Social Conservatives Launch New Effort in Florida
Ralph Reed, the lobbyist and former Christian Coalition leader is joining with Florida social conservatives to launch a new political committee aimed at igniting the Republican right and pouring thousands of dollars into state campaigns next year.
Reed’s newly formed Faith and Freedom Coalition formally reached agreement with the state’s Christian Coalition to open its newest state affiliate here, where activists say social conservatives are languishing.
Reed, who was tarred by his role in the Jack Abramoff lobbyist scandal, reemerged in June with a nationwide effort to register more conservative voters – particularly blacks, Hispanics and women -- and push them to the polls.
Florida is the largest of a half-dozen states where the Faith and Freedom Coalition now has chapters, which some have dubbed a 2.0 version of the Christian Coalition, intended to draw younger, Internet-savvy social conservatives.
“Our goal within Florida is to open a chapter in every county and mobilize social conservatives,” said Jack St. Martin, chief operating officer of Reed’s coalition. “We plan to make a difference in many elections in Florida.”
The organization plans to be involved in state legislative races along with statewide campaigns in Florida next year, including the competitive U.S. Senate Republican primary between Gov. Charlie Crist and former House Speaker Marco Rubio, St. Martin said.
Along with grassroots organizing, the Faith and Freedom Coalition is forming a federal political action committee to pour cash into campaigns across the nation, including Florida.
Bill Stephens, executive director of the state’s Christian Coalition, is joining the Florida affiliate as its leader.
“We think there are a lot of social conservatives who have stayed at home in Florida the past two election cycles because they didn’t like what they heard or saw from the candidates,” Stephens said. “We hope to change that next year.”
The new organization was created last weekend at the Florida Christian Coalition’s 20th anniversary “God and Country” celebration in Orlando.
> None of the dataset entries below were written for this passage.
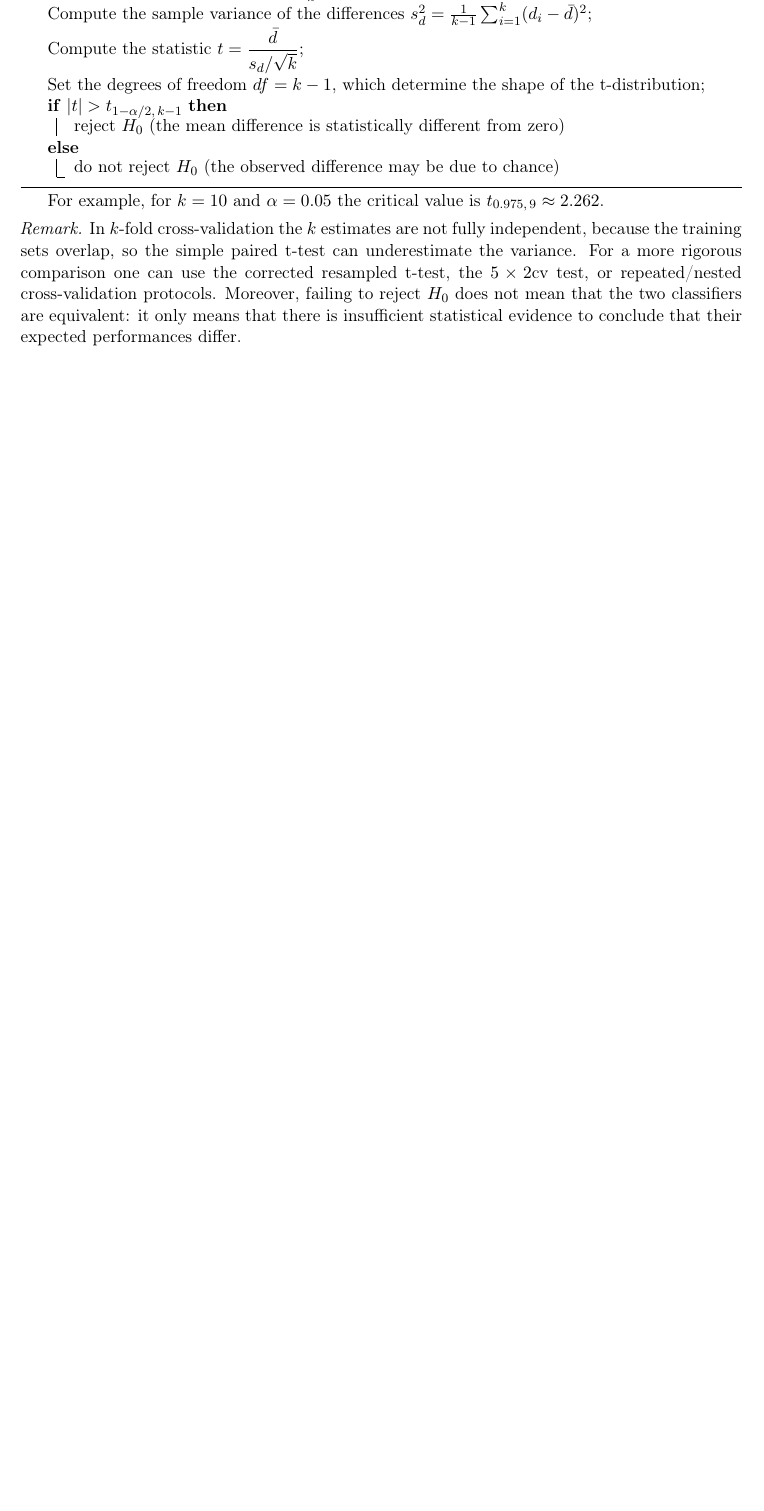
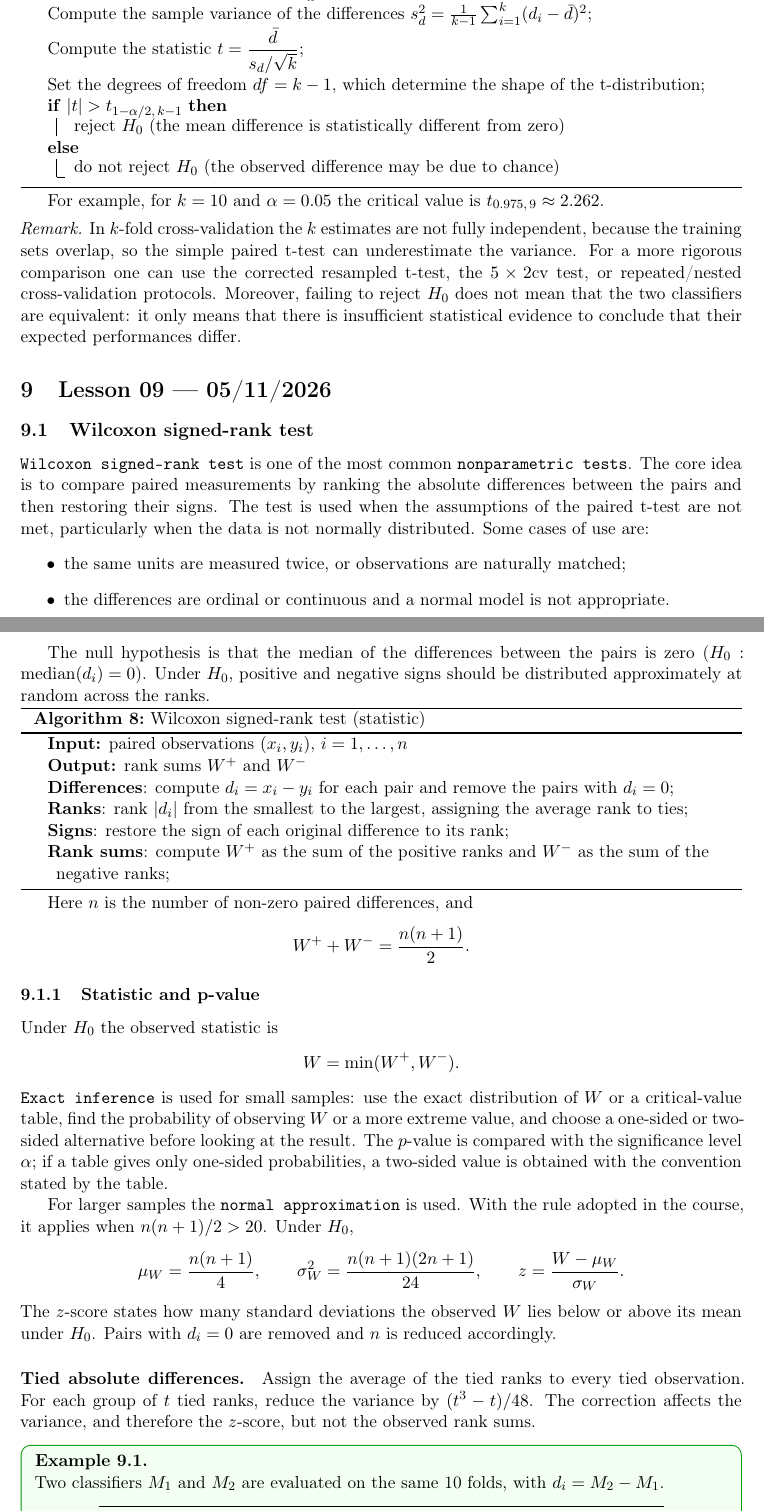
Before and after one commit to francepax/Data_mining, a LaTeX document (main.tex, which reads lessons/lesson09.tex): part of page 54 of 54 before the commit and two parts of pages 54 and 55 of 56 after it, the two joined at a grey line, cut so that both start at the same text, the shorter picture padded with empty space. Compiled offline with pdfLaTeX.

Commit message:
Lesson 9: Wilcoxon signed-rank test, W statistic, p-value and worked example

```diff
--- /dev/null
+++ b/lessons/lesson09.tex
@@ -0,0 +1,48 @@
+\section{Lesson 09 --- 05/11/2026}
+
+\subsection{Wilcoxon signed-rank test}
+
+\g{Wilcoxon signed-rank test} is one of the most common \g{nonparametric tests}. The core idea is to compare paired measurements by ranking the absolute differences between the pairs and then restoring their signs. The test is used when the assumptions of the paired t-test are not met, particularly when the data is not normally distributed. Some cases of use are:
+\begin{itemize}
+    \item the same units are measured twice, or observations are naturally matched;
+    \item the differences are ordinal or continuous and a normal model is not appropriate.
+\end{itemize}
+
+The null hypothesis is that the median of the differences between the pairs is zero ($H_0: \operatorname{median}(d_i) = 0$). Under $H_0$, positive and negative signs should be distributed approximately at random across the ranks.
+
+\begin{algorithm}[H]
+\caption{Wilcoxon signed-rank test (statistic)}
+\KwIn{paired observations $(x_i, y_i)$, $i = 1,\dots,n$}
+\KwOut{rank sums $W^+$ and $W^-$}
+\textbf{Differences}: compute $d_i = x_i - y_i$ for each pair and remove the pairs with $d_i = 0$\;
+\textbf{Ranks}: rank $|d_i|$ from the smallest to the largest, assigning the average rank to ties\;
+\textbf{Signs}: restore the sign of each original difference to its rank\;
+\textbf{Rank sums}: compute $W^+$ as the sum of the positive ranks and $W^-$ as the sum of the negative ranks\;
+\end{algorithm}
+
+Here $n$ is the number of non-zero paired differences, and
+\[
+  W^+ + W^- = \frac{n(n+1)}{2}.
+\]
+
+\subsubsection{Statistic and p-value}
+
+Under $H_0$ the observed statistic is
+\[
+  W = \min(W^+, W^-).
+\]
+\g{Exact inference} is used for small samples: use the exact distribution of $W$ or a critical-value table, find the probability of observing $W$ or a more extreme value, and choose a one-sided or two-sided alternative before looking at the result. The $p$-value is compared with the significance level $\alpha$; if a table gives only one-sided probabilities, a two-sided value is obtained with the convention stated by the table.
+
+For larger samples the \g{normal approximation} is used. With the rule adopted in the course, it applies when $n(n+1)/2 > 20$. Under $H_0$,
+\[
+  \mu_W = \frac{n(n+1)}{4}, \qquad
+  \sigma_W^2 = \frac{n(n+1)(2n+1)}{24}, \qquad
+  z = \frac{W - \mu_W}{\sigma_W}.
+\]
+The $z$-score states how many standard deviations the observed $W$ lies below or above its mean under $H_0$. Pairs with $d_i = 0$ are removed and $n$ is reduced accordingly.
+
+\paragraph{Tied absolute differences.} Assign the average of the tied ranks to every tied observation. For each group of $t$ tied ranks, reduce the variance by $(t^3 - t)/48$. The correction affects the variance, and therefore the $z$-score, but not the observed rank sums.
+
+\begin{example}
+Two classifiers $M_1$ and $M_2$ are evaluated on the same 10 folds, with $d_i = M_2 - M_1$.
+\begin{center}
@@ -0,0 +84 @@
+\end{example}
```
Also changed, not shown: main.tex (+1 -0 lines), lessons/lesson09.tex (39 more changed lines).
Speaking at the event was Richard Land, president of the Southern Baptist Ethics and Religious Liberty Commission, who condemned President Obama’s health care initiative as “something like what the Nazis’ did.”
“It was a pretty red meat speech,” conceded former Rep. Dennis Baxley, an Ocala Republican who stepped down in June as executive director of the state’s Christian Coalition, and is now helping Rubio’s Senate campaign.
Organizers contend that Florida voters who call themselves social conservatives showed little interest in the 2006 or 2008 campaigns.
Three years ago, Republican Tom Gallagher moved abruptly to the political right in running for governor as an anti-abortion candidate supporting school prayer, private-school vouchers and streamlined government.
But after a three-decade political career as a Republican moderate, Gallagher failed to draw significant support from social conservatives and was soundly defeated by Gov. Charlie Crist in the GOP primary, even though Crist acknowledged a “live-and-let-live” approach on the benchmark same-sex marriage issue.
Now challenged by Rubio, Crist has been moving toward the political right lately. But Stephens said Crist has long benefited from the perception by many activists that he is already a social conservative.
“I think he’s a very good politician,” Stephens said. “On some days, he’s very good on our issues. On other days, he’s with someone else on our issues.”
Social conservatives also were overwhelmed in last year’s presidential contest in Florida and nationwide, with Republican nominee John McCain having long distanced himself from the party’s right.
Reed was hired by former Republican presidential contender Pat Robertson as the Christian Coalition’s first executive director two decades ago. Reed later formed Century Strategies, a political consulting and public relations firm based in Atlanta, became Georgia Republican Party chairman and ran unsuccessfully for lieutenant governor there in 2006.
Reed’s ties to Abramoff, the now-imprisoned lobbyist, stemmed from receiving millions of dollars in payments for running religious-based opposition in Alabama and elsewhere to the opening of new Indian casinos – money that came from a rival tribe already in the casino business.
St. Martin, who ran Orlando Republican lawyer Will McBride’s 2006 Senate Republican primary campaign against Katherine Harris, said Reed’s business interests are unrelated to the new coalition, which he’s serving as voluntary chairman.
“There’s a real firewall between Century Strategies and what’s happening with the coalition,” St. Martin said.